A farmer works in a paddy field in India. (Photo: NOAH SEELAM/AFP/Getty Images)

Shubham Ghosh

AS a large section of India’s farmers continue with their protests against some of the Narendra Modi government’s new farm laws, the central authorities have decided to increase the price to buy new-season common rice varieties from local farmers by 3.9 percent.

It is believed that the hike in the prices could encourage the farmers to increase the area under the grain and will force the government to buy more rice from them, boosting supplies even though it will put pressure on the government’s stretched budget. The decision could also limit shipments of rice from the world’s biggest exporter of the grain and lift food inflation.

In a news conference on Wednesday (9), Central Agriculture Minister Narendra Singh Tomar said the government has fixed the support price for common grades of paddy rice at 1,940 rupees ($26.59) per 100 kilograms. The government has also said that the minimum support prices (MSPs) for most crops annually to set a benchmark, although state agencies generally buy only limited quantities of staples other than rice and wheat because of factors like lack of storage and fund shortage. Market prices for many crops generally run well below the MSPs.

India’s Agriculture Minister Narendra Singh Tomar (Photo by PRAKASH SINGH/AFP via Getty Images)

According to B V Krishna Rao, the president of the Rice Exporters Association of India, the hike in the price would increase the gap between the rice MSP and market price and push the government to buy more produce from the farmers. “Farmers sell to whoever pays them a higher price. Since open market prices are lower, they would prefer to sell to government agencies,” Rao told Reuters.

Tomar said India has brought a record 81.3 million tonnes of paddy rice from farmers. A year ago, it was 73.6 million tonnes.

Decision linked to 2022 UP election?
It is also believed that the decision is also linked with the crucial election in Uttar Pradesh, one of India’s top rice producers, early next year. A Mumbai-based dealer with a global trading firm said despite knowing that it has to spend more on food-grain purchases, the government has made the move to please the agitating farmers ahead of the UP polls.

Farmers shout slogans as they burn an effigy of Indian Prime Minister Narendra Modi, Union Home Ministry Amit Shah and Agriculture Minister Narendra Singh Tomar during the ongoing protest against the central government’s recent agricultural reforms and fertiliser prices, on the outskirts of Amritsar on April 10, 2021. (Photo by NARINDER NANU/AFP via Getty Images)

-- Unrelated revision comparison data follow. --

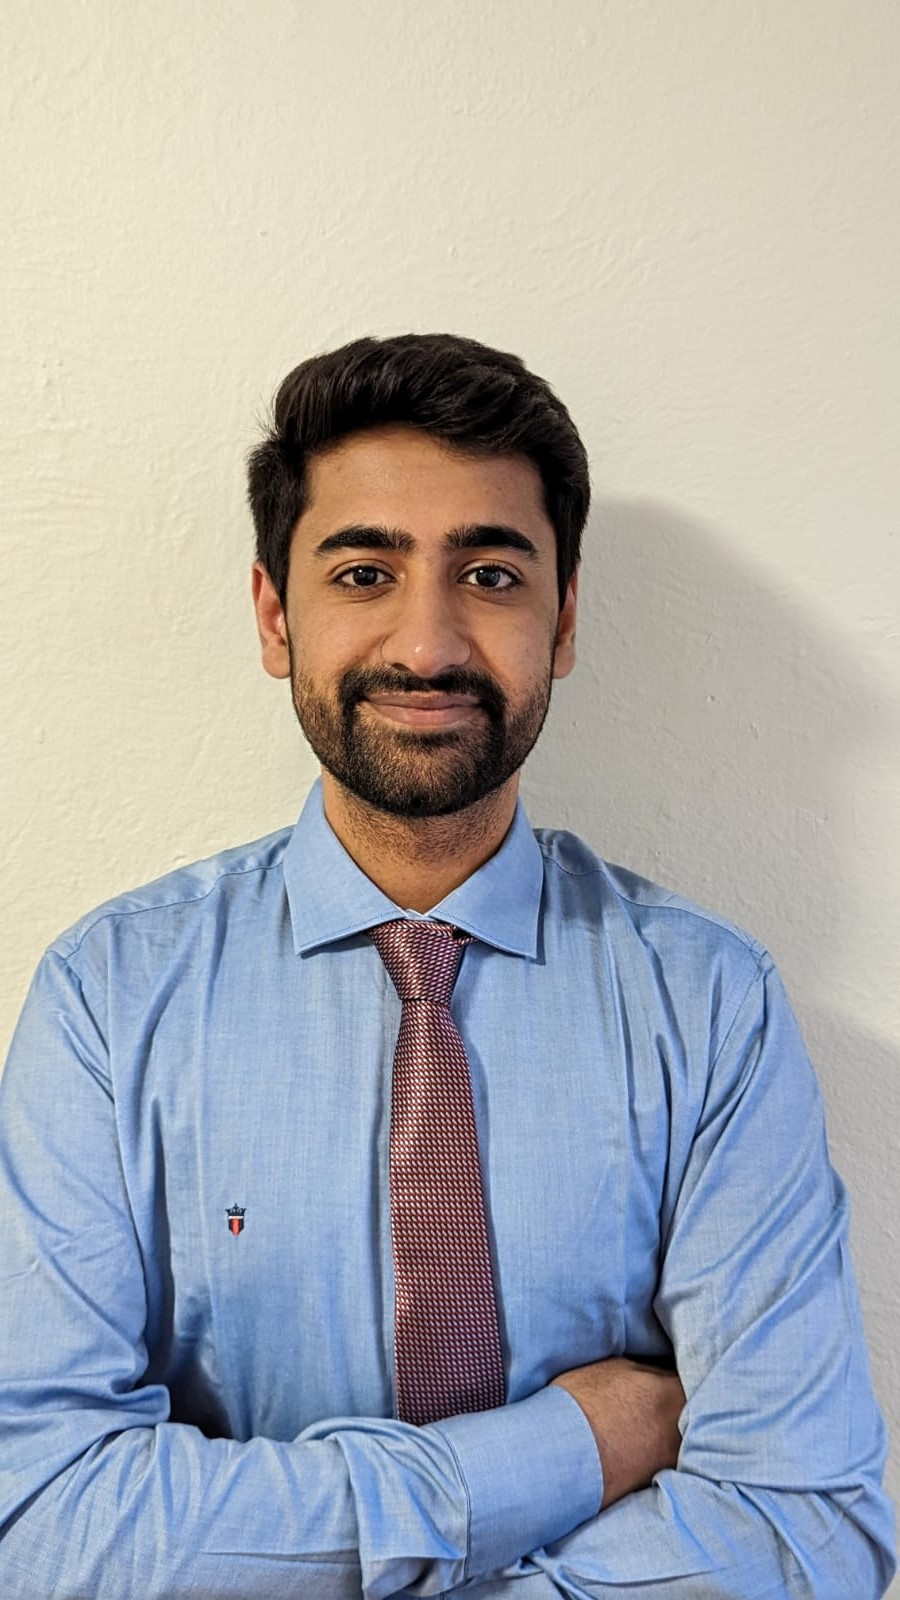
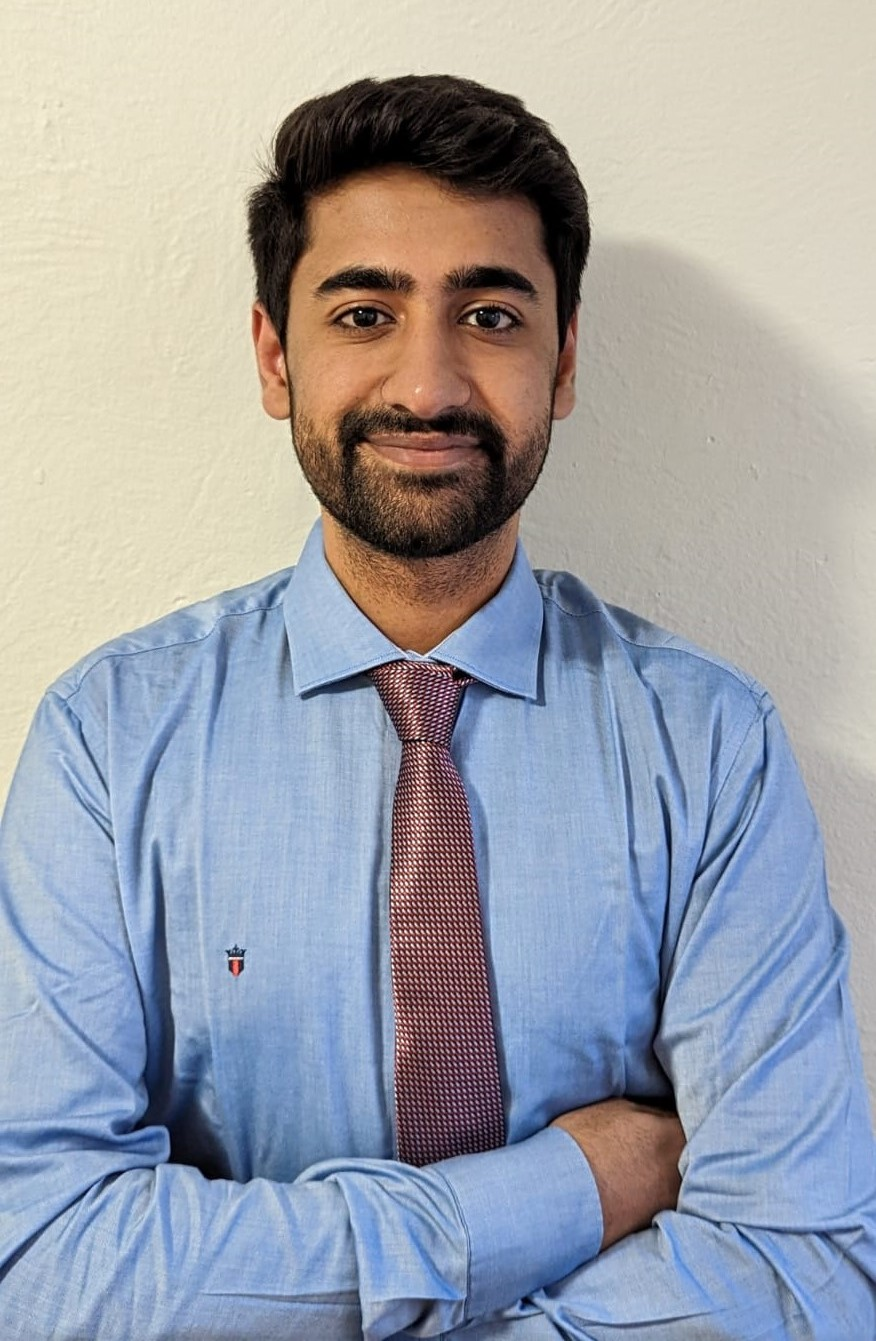
added shadow to cards

diff --git a/src/components/Contact/Contact.jsx b/src/components/Contact/Contact.jsx
@@ -16,6 +16,7 @@ const Footer = () => {
             behavior: "smooth",
         });
     };
+
     return (
         <Container id="contact">
             <Profile>
@@ -43,30 +44,60 @@ const Footer = () => {
                     </Slide>
                     <div className="icons">
                         <Zoom>
-                            <span>
-                                <a href="/">
+                            <span
+                                onClick={() =>
+                                    window.open(
+                                        "https://www.linkedin.com/in/anshul1610",
+                                        "_blank"
+                                    )
+                                }
+                            >
+                                <a>
                                     <AiFillLinkedin />
                                 </a>
                             </span>
                         </Zoom>
                         <Zoom>
-                            <span>
-                                <a href="/">
+                            <span
+                                onClick={() =>
+                                    window.open(
+                                        "https://www.github.com/anshulsharma1610",
+                                        "_blank"
+                                    )
+                                }
+                            >
+                                <a>
                                     <AiFillGithub />
                                 </a>
                             </span>
                         </Zoom>
                         <Zoom>
-                            <span>
-                                <a href="/">
+                            <span
+                                onClick={() =>
+                                    window.open(
+                                        "https://www.instagram.com/anshul1610",
+                                        "_blank"
+                                    )
+                                }
+                            >
+                                <a>
                                     <AiOutlineInstagram />
                                 </a>
                             </span>
                         </Zoom>
                     </div>
                 </div>
-            </Profile>
 
+                <Slide direction="right" delay={1}>
+                    <Technologies>
+                        <p>
+                            Built with <span className="green">React</span>,
+                            Styled Components, & React Icons, deployed with{" "}
+                            <span className="green"></span>.
+                        </p>
+                    </Technologies>
+                </Slide>
+            </Profile>
             <Fade>
                 <ArrowUp onClick={scrollUp}>
                     <AiOutlineArrowUp />
@@ -183,5 +214,14 @@ const ArrowUp = styled.div`
         bottom: 15rem;
         right: 3rem;
         z-index: 999;
+    }
+`;
+
+const Technologies = styled.div`
+    margin-top: 1rem;
+    text-align: center;
+
+    p {
+        font-size: 1rem;
     }
 `;

diff --git a/src/components/Banner/ProfComponent.jsx b/src/components/Banner/ProfComponent.jsx
@@ -1,12 +1,10 @@
 import React from "react";
-import { Redirect } from "react-router";
 import styled from "styled-components";
 import {
     AiOutlineInstagram,
     AiFillLinkedin,
     AiFillGithub,
 } from "react-icons/ai";
-import { FaLinkedinIn } from "react-icons/fa";
 import { Slide } from "react-awesome-reveal";
 
 const ProfComponent = () => {
@@ -69,13 +67,12 @@ const ProfComponent = () => {
                     <Social>
                         <div className="social-icons">
                             <span
-                                onClick={() => {
+                                onClick={() =>
                                     window.open(
                                         "https://www.linkedin.com/in/anshul1610",
                                         "_blank"
-                                    );
-                                    return false;
-                                }}
+                                    )
+                                }
                             >
                                 <a>
                                     <AiFillLinkedin />
@@ -159,15 +156,16 @@ const Texts = styled.div`
 
     button {
         padding: 0.7rem 2rem;
-        margin-top: 3rem;
+        margin-top: 2rem;
         cursor: pointer;
         background-color: #01be96;
         border: none;
         color: #fff;
         font-weight: 500;
-        filter: drop-shadow(0px 10px 10px #01be9551);
+        filter: drop-shadow(0px 0px 3px #64ffda);
         :hover {
-            filter: drop-shadow(0px 10px 10px #01be9570);
+            filter: drop-shadow(0px 1px 6px #64ffda) !important;
+            transform: rotate(359deg) !important;
         }
     }
 `;
@@ -201,7 +199,9 @@ const Social = styled.div`
             background-color: #01be96;
             position: relative;
             transition: transform 400ms ease-in-out;
+            filter: drop-shadow(0px 0px 10px #64ffda);
             :hover {
+                filter: drop-shadow(0px 10px 10px #64ffda) !important;
                 transform: rotate(360deg);
             }
         }
@@ -215,13 +215,17 @@ const Social = styled.div`
         }
     }
 `;
+
 const Profile = styled.div`
     img {
         width: 25rem;
-        height: 35rem;
-        border-radius: 10rem;
-        filter: drop-shadow(0px 10px 10px #01be9570);
-        transition: transform 400ms ease-in-out;
+        height: 30rem;
+        position: relative;
+        overflow: hidden;
+        border-radius: 11rem;
+        box-shadow: 0 0 10px rgba(0, 0, 0, 0.3); /* Customize the box shadow properties */
+        filter: drop-shadow(0px 4px 10px #64ffda);
+        transition: transform 300ms ease-in-out;
         @media (max-width: 790px) {
             width: 20rem;
         }
@@ -236,6 +240,7 @@ const Profile = styled.div`
     }
 
     :hover img {
+        filter: drop-shadow(0px 5px 20px #64ffda);
         transform: translateY(-10px);
     }
 `;

diff --git a/src/components/Skills/Skills.jsx b/src/components/Skills/Skills.jsx
@@ -32,7 +32,7 @@ const Skills = () => {
                         ]}
                     />
                 </Slide>
-                <Slide direction="up">
+                <Slide direction="left">
                     <Card
                         Icon={MdOutlineKeyboard}
                         title={"Languages"}
@@ -46,7 +46,7 @@ const Skills = () => {
                         ]}
                     />
                 </Slide>
-                <Slide direction="up">
+                <Slide direction="right">
                     <Card
                         Icon={FiDatabase}
                         title={"Databases"}

diff --git a/src/components/Education/Card.jsx b/src/components/Education/Card.jsx
@@ -1,6 +1,5 @@
 import React from "react";
 import styled from "styled-components";
-import { AiOutlineStar } from "react-icons/ai";
 
 const EducationCard = props => {
     const { name, img, degree, course, coursework, gpa, graduation } =
@@ -46,7 +45,8 @@ const Container = styled.div`
         rgb(43, 43, 53) 100%
     );
     padding: 1.5rem 1rem;
-    margin: 0 1rem;
+    filter: drop-shadow(0px 0.4px 4px #64ffda);
+    margin: 1rem 1rem;
 `;
 
 const Header = styled.div`

diff --git a/src/components/Banner/Header.jsx b/src/components/Banner/Header.jsx
@@ -15,7 +15,6 @@ const Header = () => {
                 <span className="green">
                     <GiTriangleTarget />
                 </span>
-                {/* <h1>Anshul Sharma</h1> */}
             </Logo>
             <Nav bar={bar}>
                 <span>
@@ -169,6 +168,7 @@ const Nav = styled.div`
             }
             :hover {
                 opacity: 0.7;
+                color: #64ffda;
             }
         }
     }

diff --git a/src/components/Projects/Card.jsx b/src/components/Projects/Card.jsx
@@ -48,9 +48,10 @@ const Card = styled.div`
         rgb(45, 45, 58) 0%,
         rgb(43, 43, 53) 100%
     );
+    filter: drop-shadow(0px 0.4px 4px #64ffda);
     border-radius: 0.5rem;
     padding: 1.5rem;
-    margin-bottom: 2rem;
+    margin-bottom: 1rem;
 
     h2 {
         display: flex;

diff --git a/src/components/Experience/Card.jsx b/src/components/Experience/Card.jsx
@@ -39,8 +39,9 @@ const Container = styled.div`
         rgb(45, 45, 58) 0%,
         rgb(43, 43, 53) 100%
     );
+    filter: drop-shadow(0px 0.4px 4px #64ffda);
     padding: 1.5rem 1rem;
-    margin: 0 1rem;
+    margin: 1rem 1rem;
 `;
 
 const Header = styled.div`

diff --git a/src/components/Skills/Card.jsx b/src/components/Skills/Card.jsx
@@ -24,6 +24,7 @@ export default Card;
 
 const Container = styled.div`
     width: 100%;
+    filter: drop-shadow(0px 0.4px 4px #64ffda);
     height: 420px !important;
     background: linear-gradient(
         159deg,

Modi’s Bharatiya Janata Party (BJP), which rules at the Centre, is also in power in UP.
Thousands of farmers, particularly from northern India, have based themselves on major national highways for more than six months now, demanding the government to repeal three new agricultural laws that they allege threaten their livelihoods.

Tomar on Wednesday also said that the government is ready to resume dialogue to resolve the farmers’ objections to the farm laws but a BJP minister from another northern state of Haryana said the farmers had a hidden agenda in their protest.